Security features in Netscape products
Netscape Navigator
Netscape SuiteSpot
Future directions for Netscape products
Deploying Netscape products for secure communications and collaboration
Building versus outsourcing a certificate infrastructure
Safeguarding real-time communications
Enabling single-user login
Deploying secure email
Scaling to the public Internet


There are many challenges in building a full-service intranet that provides safe communications and collaboration. As the exponential growth of the public Internet demonstrates, TCP/IP solves many problems in a remarkably scalable way. However, TCP/IP was not designed to offer secure communication services.

Because TCP/IP was not designed with security in mind, we must bring additional technology and policies to bear to solve typical security problems such as the following:

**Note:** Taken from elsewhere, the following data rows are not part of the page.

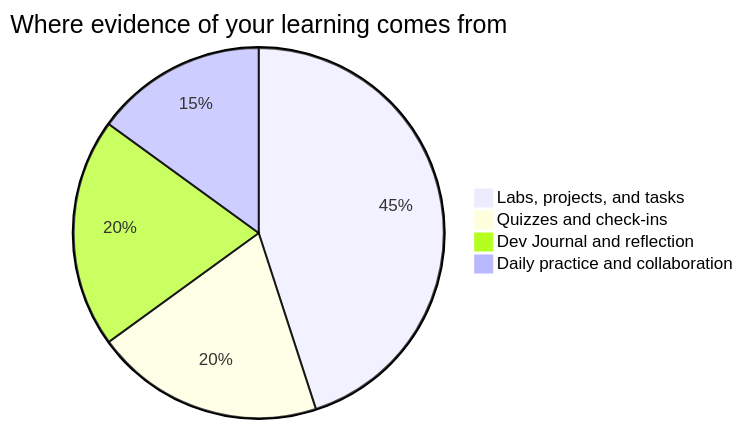
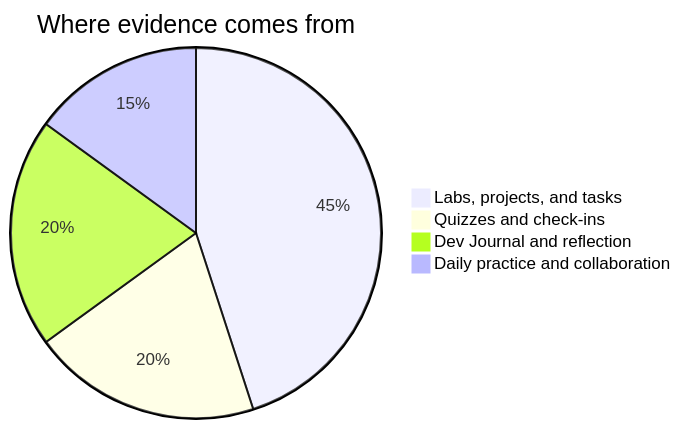
One commit to russellgordon/containerized-quartz-for-teachers changed the diagram in support/example_content/TEJ2O/shared/Setup/How Marks Work.md. Above: the diagram before and after it, drawn with Mermaid. The commit also changed 31 other files, not shown here.

First line of the commit message:
Pie titles fit the chart mermaid actually draws

````diff
--- a/support/example_content/TEJ2O/shared/Setup/How Marks Work.md
+++ b/support/example_content/TEJ2O/shared/Setup/How Marks Work.md
@@ -16,7 +16,7 @@
 ```mermaid
-pie title Where evidence of your learning comes from
+pie title Where evidence comes from
     "Labs, projects, and tasks" : 45
     "Quizzes and check-ins" : 20
     "Dev Journal and reflection" : 20
     "Daily practice and collaboration" : 15
 ```
````
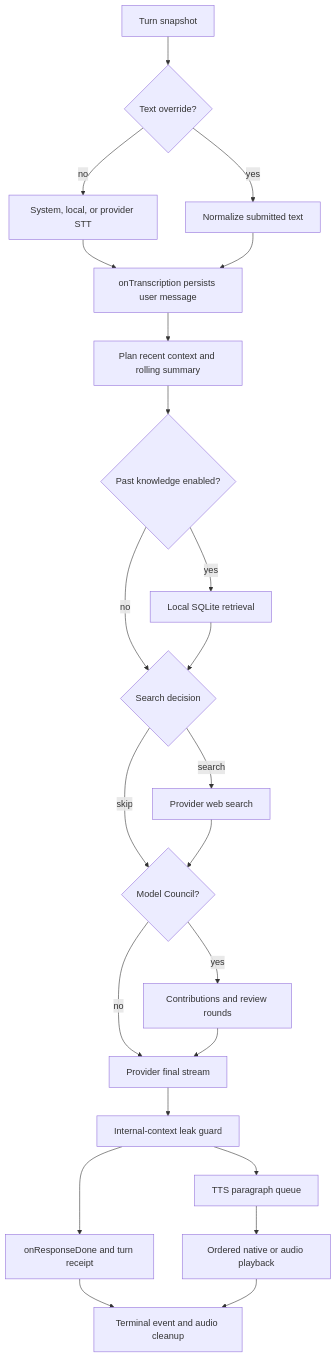
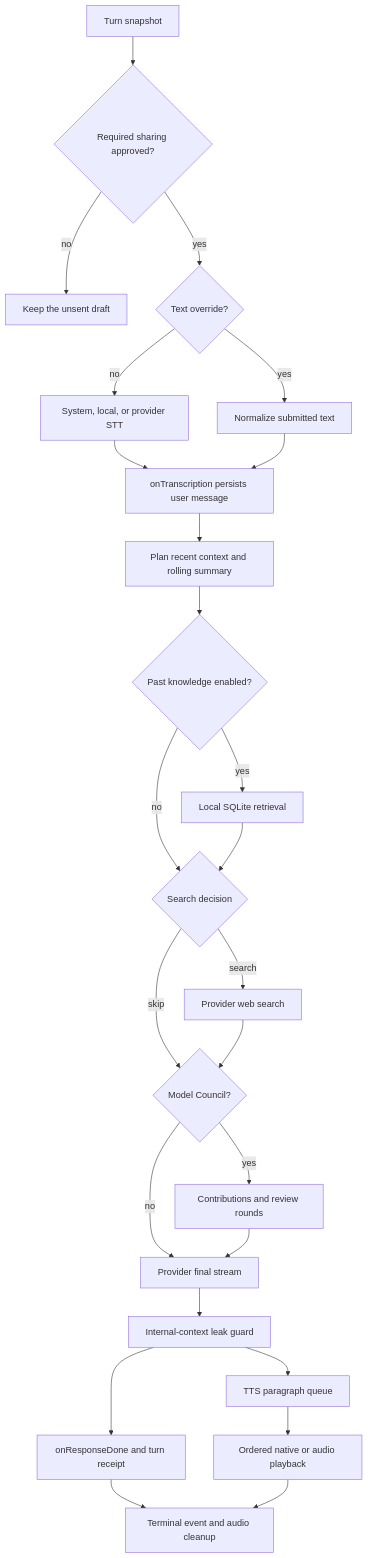
The first of 3 diagrams in src/services/voicePipeline/DESIGN.md (hurrtz/mrbroccoli), drawn with Mermaid before and after one commit. The commit also changed other lines of this file and 131 other files, not shown here.

````diff
--- a/src/services/voicePipeline/DESIGN.md
+++ b/src/services/voicePipeline/DESIGN.md
@@ -24,25 +24,27 @@
 ```mermaid
 flowchart TD
-    Start[Turn snapshot] --> Input{Text override?}
+    Start[Turn snapshot] --> Sharing{Required sharing approved?}
+    Sharing -->|no| Stop[Keep the unsent draft]
+    Sharing -->|yes| Input{Text override?}
     Input -->|yes| Normalize[Normalize submitted text]
     Input -->|no| STT[System, local, or provider STT]
     STT --> User[onTranscription persists user message]
     Normalize --> User
     User --> Context[Plan recent context and rolling summary]
     Context --> Knowledge{Past knowledge enabled?}
     Knowledge -->|yes| Retrieve[Local SQLite retrieval]
     Knowledge -->|no| Search
     Retrieve --> Search{Search decision}
     Search -->|search| SearchCall[Provider web search]
     Search -->|skip| Deliberation
     SearchCall --> Deliberation{Model Council?}
     Deliberation -->|yes| Council[Contributions and review rounds]
     Deliberation -->|no| Response
     Council --> Response[Provider final stream]
     Response --> Guard[Internal-context leak guard]
     Guard --> Persist[onResponseDone and turn receipt]
     Guard --> Queue[TTS paragraph queue]
     Queue --> Playback[Ordered native or audio playback]
     Persist --> Cleanup[Terminal event and audio cleanup]
     Playback --> Cleanup
 ```
````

Remarkably, there is a single technology that provides the foundation for solving all of these challenges: cryptography. Cryptographic technology is embodied in industry-standard protocols such as SSL (Secure Sockets Layer), SET (Secure Electronic Transactions) and S/MIME (Secure Multipart Internet Mail Encoding). These standards provide the foundation for a wide variety of security services, including encryption, message integrity verification, authentication, and digital signatures. In the next section, we provide a quick overview of cryptography as well as references for further reading.

Cryptography is a surprisingly general technology that provides the foundation for each of the security challenges listed above. The next sections describe how public-key technology works and explains its role in industry-standard protocols such as SSL and S/MIME.

What Is Cryptography?
Cryptography comprises a family of technologies that include the following:

All of these technologies make use of sophisticated mathematical techniques. For more information on cryptography, please see RSA's Frequently Asked Questions.

Symmetric-Key and Public-Key Cryptography
Symmetric-key or secret-key cryptography uses the same key to encrypt and decrypt messages. This is a familiar real-world phenomenon: We use the same key to unlock and lock our car doors, for instance. The problem with symmetric-key cryptography is having the sender and receiver agree on a secret key without anyone else finding out. How can they do this? Over the phone, on a floppy disk, using a courier? All of these are cumbersome, slow, and error-prone techniques. In addition, the number of Keys tends to be much larger than the number of nodes; that is, people may have multiple keys they use for different purposes.

Public-key cryptography was invented in 1976 by Whitfield Diffie and Martin Hellman to solve precisely this problem. With public-key cryptography, each person gets a pair of keys, a public key and a private key. Each person's public key is published, while the private key is kept secret. When Alice wants to send Bob a secure message, she encrypts it using Bob's public key. When Bob gets the message, he decrypts it using his private key. The sender and receiver no longer have to share secret information before they can communicate securely.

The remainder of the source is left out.